= Task requirements =
Print every line from the start of the data, and when you reach the line with "Also changed, not shown: 1 other file.", include it and stop. Pictures are not part of the copy.
** Data shown follows **
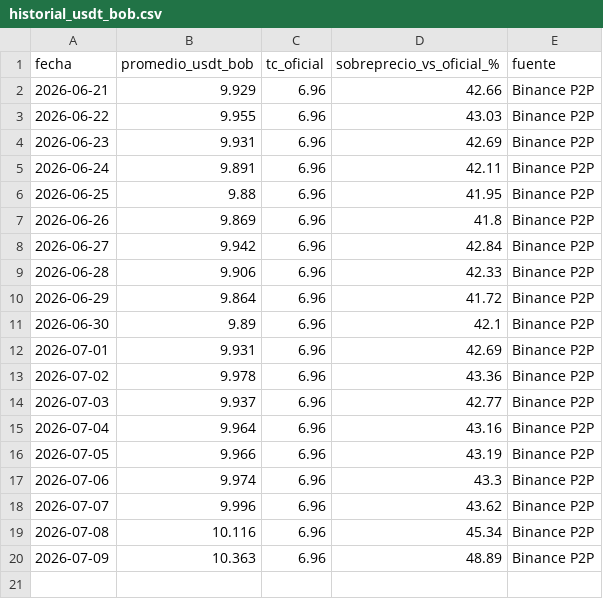
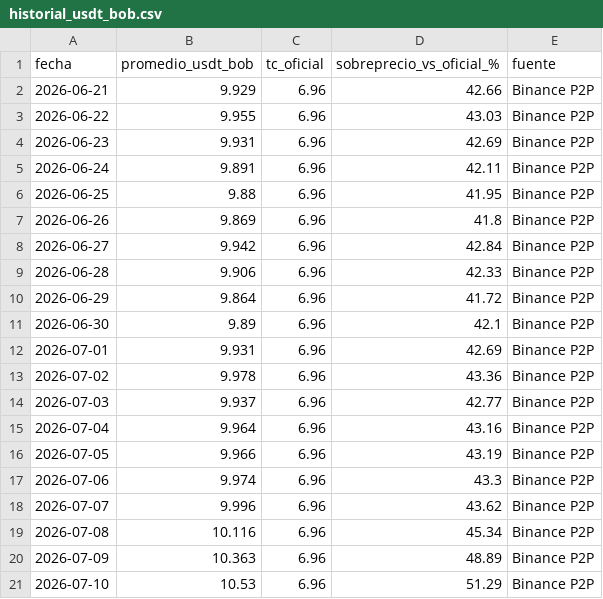
Before and after one commit to davidelcaminode-collab/Tabla-Comparativa-USD-Vs-USDT-y-BOB, a CSV file: historial_usdt_bob.csv, drawn as a sheet.

```diff
--- a/historial_usdt_bob.csv
+++ b/historial_usdt_bob.csv
@@ -20 +20,2 @@ fecha,promedio_usdt_bob,tc_oficial,sobreprecio_vs_oficial_%,fuente
 2026-07-09,10.363,6.96,48.89,Binance P2P
+2026-07-10,10.53,6.96,51.29,Binance P2P
```
Also changed, not shown: 1 other file.
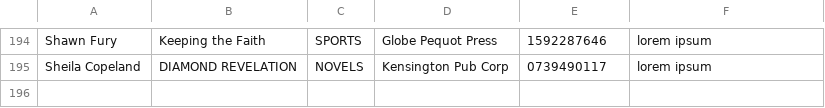
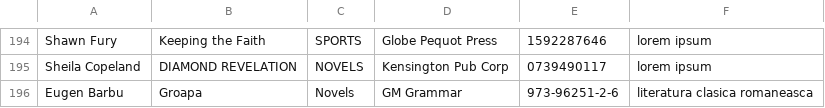
Before and after one commit to valentintutunaru/LibraryManagement, a CSV file: onlineBooks_database.csv, drawn as a sheet; only a part is shown, gaps mark what is left out; the diff names each change by its address in the sheet, - before the commit and + after, or states it on an @@ line.

```diff
--- a/onlineBooks_database.csv
+++ b/onlineBooks_database.csv
+row 196: Eugen Barbu | Groapa | Novels | GM Grammar | 973-96251-2-6 | literatura clasica romaneasca
```
Also changed, not shown: 3 other files.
** End of Data shown **
= Expected output =
Before and after one commit to davidelcaminode-collab/Tabla-Comparativa-USD-Vs-USDT-y-BOB, a CSV file: historial_usdt_bob.csv, drawn as a sheet.

```diff
--- a/historial_usdt_bob.csv
+++ b/historial_usdt_bob.csv
@@ -20 +20,2 @@ fecha,promedio_usdt_bob,tc_oficial,sobreprecio_vs_oficial_%,fuente
 2026-07-09,10.363,6.96,48.89,Binance P2P
+2026-07-10,10.53,6.96,51.29,Binance P2P
```
Also changed, not shown: 1 other file.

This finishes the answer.